For 7 years prior to joining the faculty of Wesley Seminary, I gave oversight to music and technology in a church whose worship “style” is decisively “contemporary.” Congregational singing is accompanied by a guitar-driven “praise band” (drums, bass, guitars, piano/keyboard) and augmented by a choir and praise team (3-4 vocalists on individual mics; 25-30 in the choir). At the front of the sanctuary hang two large screens onto which are projected lyrics, scripture readings, videos (for announcements and illustrations), images and graphics intended to reinforce the sermon theme or other elements of the service. The majority of the congregational songs have been published within the past decade, and we add new songs regularly (about one per month).
Although many in the congregation may not realize it, our services also incorporated many aspects of traditional or historic Christian worship. As a staff, we identified some “essential elements” of worship that we felt were important enough that they should be included in every service: call to worship, welcome (including a few key announcements) and invocation, passing the peace (“take a minute to greet one another”), congregational singing (the so-called “worship set”), the sermon (including scripture reading) leading into a time of response that includes prayer a communion (every week), the benediction and dismissal. We would “mix up” the order from time to time, purportedly to keep things from feeling “stale” or becoming too rote and “ritualistic” (a big “no-no” in contemporary churches, of course), but the basic elements outlined in Acts 2 were always present: the apostles’ teaching, fellowship, breaking of bread, and prayer.
I love this church. As their worship pastor, I felt very fulfilled nearly all of the time in the ministry to which God had called me for that time and place. It was a joy to lead my congregation and work with the musicians, technicians and other creative folks that were entrusted to my leadership. And yet if I’m honest, I would confess that I was often left with a nagging feeling that something was not quite right.
It’s not that the service wasn’t good enough – we usually hit pretty close to the mark we set for ourselves. To the contrary, it’s almost like, by putting on such a great show, by “performing” so well, perhaps we implied that maybe, when we were really “on,” we did get it right. Like we may well have worshiped our great God with every bit of the quality and passion and fervor He deserves (why thank you very much). Like…you know…God’s pretty awesome, and, well, frankly, we’re pretty awesome at worshiping Him. Like maybe the focus was more on ourselves – our skill, ingenuity, creativity – than on our Creator…
The responsibility to plan worship every week can be overwhelming – to choose every word that a congregation will corporately say or sing in the service. Of course many churches don’t create or write their service each week – they have a fairly scripted service or “liturgy.” While there are variations in hymns and readings and prayers, these churches are not required to create their worship from scratch every week. Their worship has been handed down through generations; it is a gift, not something they are entirely in charge of but something of which they are “stewards.”

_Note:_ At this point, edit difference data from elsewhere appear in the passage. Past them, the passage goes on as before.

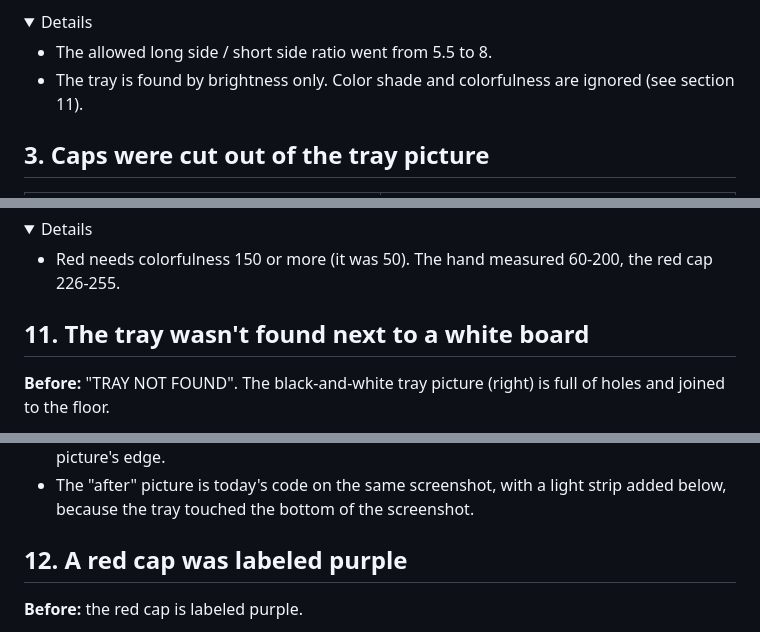
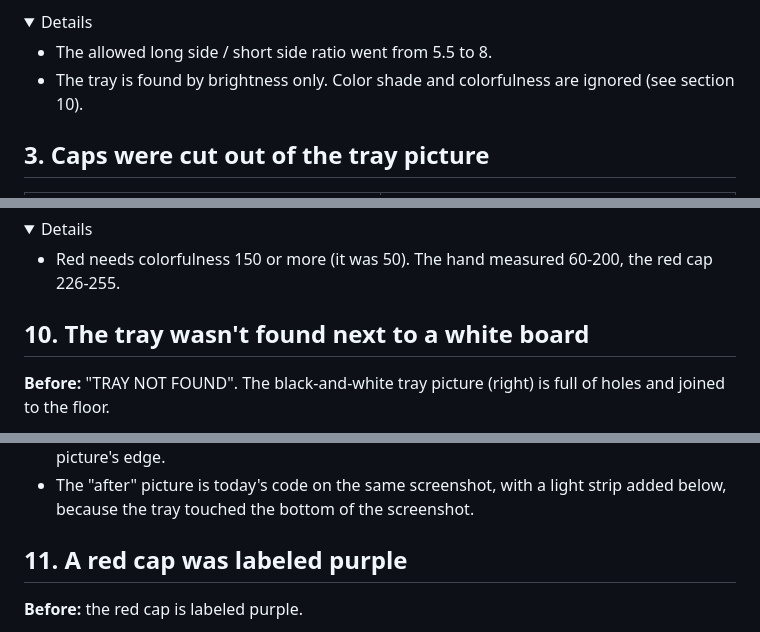
Before and after one commit to aerlab-deanza/Arm_Robot_Sorting_Machine, a Markdown page: docs/documentation.md, 3 parts joined by grey strips. Drawn GitHub-style; folded sections open.

```diff
--- a/docs/documentation.md
+++ b/docs/documentation.md
@@ -74,7 +73,7 @@ For how the program works step by step, see [current pipeline](computer_vision_p
 <details><summary>Details</summary>
 
 - The allowed long side / short side ratio went from 5.5 to 8.
-- The tray is found by brightness only. Color shade and colorfulness are ignored (see section 11).
+- The tray is found by brightness only. Color shade and colorfulness are ignored (see section 10).
 
 </details>
 
@@ -234,7 +212,7 @@ For how the program works step by step, see [current pipeline](computer_vision_p
 
 </details>
 
-## 11. The tray wasn't found next to a white board
+## 10. The tray wasn't found next to a white board
 
 **Before:** "TRAY NOT FOUND". The black-and-white tray picture (right) is full of holes and joined to the floor.
 
@@ -266,7 +244,7 @@ For how the program works step by step, see [current pipeline](computer_vision_p
 
 </details>
 
-## 12. A red cap was labeled purple
+## 11. A red cap was labeled purple
 
 **Before:** the red cap is labeled purple.
 
```
Also changed, not shown: other parts of docs/documentation.md (+21 -37 lines), docs/images/findings/07-six-windows.png (deleted), docs/images/findings/12-glare-after.png (added), docs/images/findings/12-glare-before.png (added), 1 other file.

Perhaps by the very use of liturgical texts in worship, the Church acknowledges her inability or even incompetence to worship God rightly if left to her own devices. In his monumental book Symbol and Sacrament, Catholic theologian Louis-Marie Chauvet writes:
The fact that there is a [liturgical] text signifies that at the outset we are not competent to carry out such an action. In sum, it is not natural for us to render thanks to God in a Christian manner. To carry out the Eucharist requires that the Church first gain this competence. It is precisely the text that allows the ecclesial subject to gain this competence. This text thus makes the assembly follow an itinerary which, by means of certain “transformations,” has for its goal the assembly’s conversion: it is not God but we ourselves who are changed by the Eucharistic prayer. (Symbol and Sacrament, p. 269)
It might take reading that quote a few times before its truth begins to detonate. It leaves me wondering: is it possible that we think we don’t need a liturgy because we have so much confidence in ourselves? Do we fall into the trap of thinking we are capable of worshiping God rightly on our own?
Now, before you write me off for pronouncing that all evangelicals need a prescribed liturgy, let me clarify. I am well aware that scripted liturgies seem foreign to many Protestant evangelical traditions today (my own Church of the Nazarene included). But worship “by the book” is certainly a part of the Protestant heritage of Luther, Calvin and Wesley. Perhaps this is part of our birthright that could be reclaimed and repurposed for the renewal of worship today. In fact, take a look at most old hymnals (before we started singing “off the wall” with projectors and screens) and often you will find creeds, prayers and responsive readings in addition to hymns. With the shift in technologies, from book to screen, perhaps something that was once considered valuable has been lost.
Perhaps, without thwarting our freedom of expression in worship, we could glimpse, not a “better” “style” of worship, but the witness of a people who looked beyond themselves for a test of what it means to worship God faithfully. A people who believed that forms and rituals they didn’t come up with on their own, and words that had stood the test of time, had a value worth preserving. I’m suggesting that looking beyond ourselves and the fleeting winds and whims of our culture may be one way to ensure that our worship is worthy of the awesome, timeless God we worship. Perhaps a little “tradition” may keep us not only faithful, but humble as well.